If you have recently filed a petition for Chapter 7 or 13 bankruptcy, filing a second petition may be a necessity. However, if you received a discharge as a result of your first petition, you may have to hold off on filing again until you become eligible.
The time frame as to when you can get a second discharge depends upon whether you filed a Chapter 7 or Chapter 13, whether you received a discharge (your debts were erased) or whether your bankruptcy case was dismissed. The time period is calculated from the filing date of your first bankruptcy petition to the filing date of the petition in the second bankruptcy case. It is not measured from the discharge date of the first bankruptcy.
When a Discharge Was Granted in the First Bankruptcy Case
If Your First Case Was a Chapter 7 Bankruptcy
To receive a second Chapter 7 discharge, you need to wait eight years from the filing date of the previous Chapter 7 before filing the new Chapter 7 bankruptcy. To receive a Chapter 13 discharge following a Chapter 7 discharge, a four-year waiting period is required from the filing date of the previous Chapter 7 petition.
If Your First Case Was a Chapter 13 Bankruptcy
To receive a second Chapter 13 discharge, you are required to wait two years from the filing date of the previous Chapter 13 before filing the new Chapter 13 bankruptcy. To receive a Chapter 7 discharge (when the first discharge was received in a Chapter 13) you must wait six years from the filing date of the previous Chapter 13 to file a Chapter 7.
When the First Bankruptcy Case Was Dismissed and You Did Not Get a Discharge
If your first bankruptcy case was dismissed, unless the court orders otherwise, you can immediately file again and receive a discharge. If your case was dismissed because of a violation of a court order or a failure to appear, you may be subject to a 180-day waiting period. The same period applies if you dismissed the case of your own volition after you received a motion for relief from the creditor regarding the bankruptcy stay. However, bankruptcy stays vary from case to case, so make sure you consider all relevant communication carefully.
Why Filing a Second Bankruptcy May Help You Even When You Cannot Get a Second Discharge
Some debtors have engaged in what is referred to as a “chapter 20” bankruptcy: filing for Chapter 13 immediately after a discharge from a Chapter 7 case. This method benefits debtors because discharge is not the only function of a Chapter 13 bankruptcy. A Chapter 13 plan can also be used to pay both secured and unsecured debts over time, which does not depend upon getting a discharge.

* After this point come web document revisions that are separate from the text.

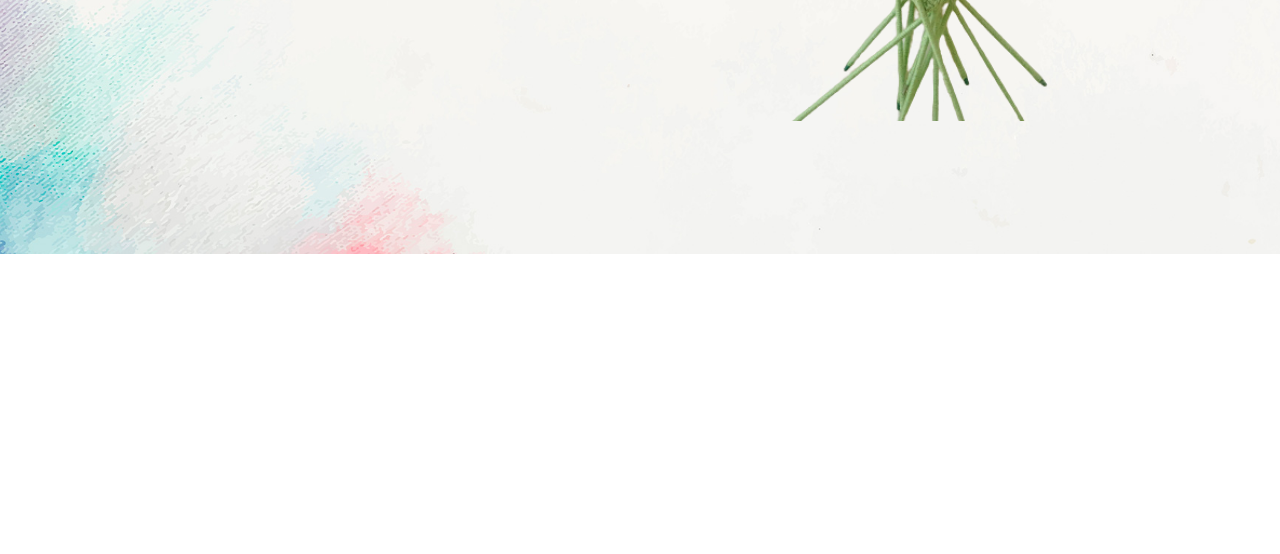
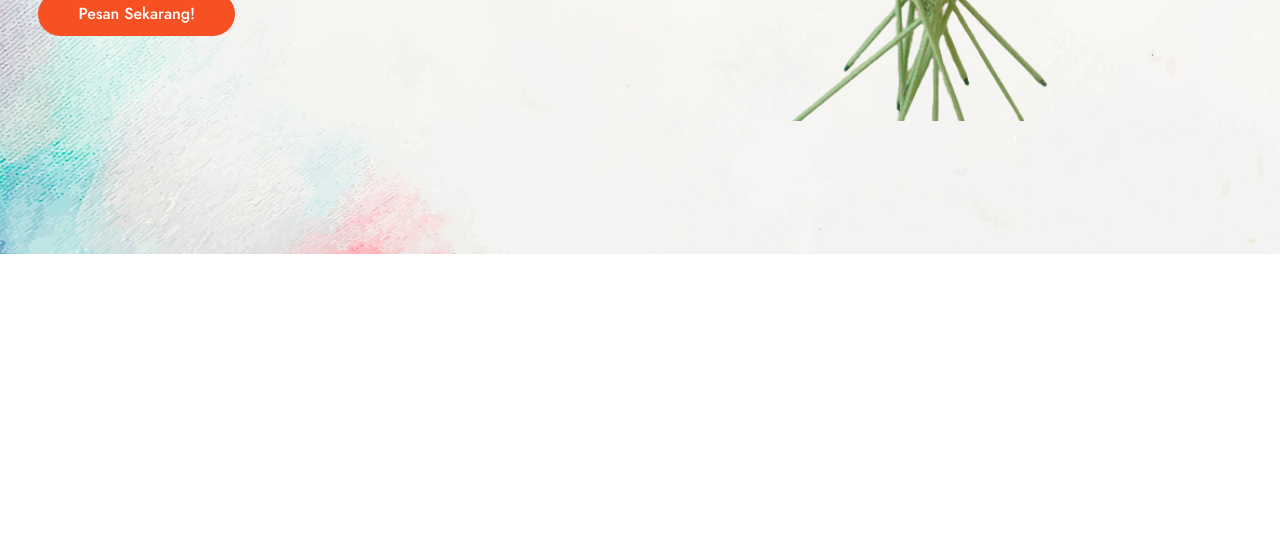
Before and after one commit to adtyannda/nirmalaku, a plain HTML site: page index.html in a window 1280 px wide. Shown: the part 546-1100 px from the top of the page. Drawn offline with nearby package versions, Linux system fonts and the light colour scheme.

Commit message:
index.html

```diff
--- a/index.html
+++ b/index.html
@@ -39,6 +39,7 @@
 				<a href="https://www.instagram.com/adtyannda_/" target="_blank"><i class='bx bxl-instagram' ></i></a>
 				<a href="https://wa.me/6282250494737/" target="_blank"><i class='bx bxl-whatsapp' ></i></a>
 			</div>
+			<a href="https://wa.me/6282250494737?text=Hai%2C%20saya%20ingin%20memeasan%20produk%20Nirmalaku!" class="btn">Pesan Sekarang!</a>
 		</div>
 
 		<div class="home-img">
```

Most importantly, a mortgage debt that is past due can be brought current in a Chapter 13 over three to five years. This can occur even after a Chapter 7 discharge. Another reason to file a Chapter 13, even if you cannot get a discharge, is the opportunity to eliminate (“strip off”) a second or third mortgage from your real estate. This can only occur if you do not have any equity in your house above your first mortgage (i.e., your first mortgage is for more than your house is worth).
Talk With One of Our Bankruptcy Lawyers at No Cost
As you can see, the rules about filing a second bankruptcy are complicated. Contact our experienced attorneys at Levitt & Slafkes, P.C., to discuss whether filing a second bankruptcy is right for you. You can reach us online by filling out our online form or by calling 973-323-2953. Our firm represents clients in New Jersey.
We are a debt relief agency. We help people file for bankruptcy relief under the Bankruptcy Code.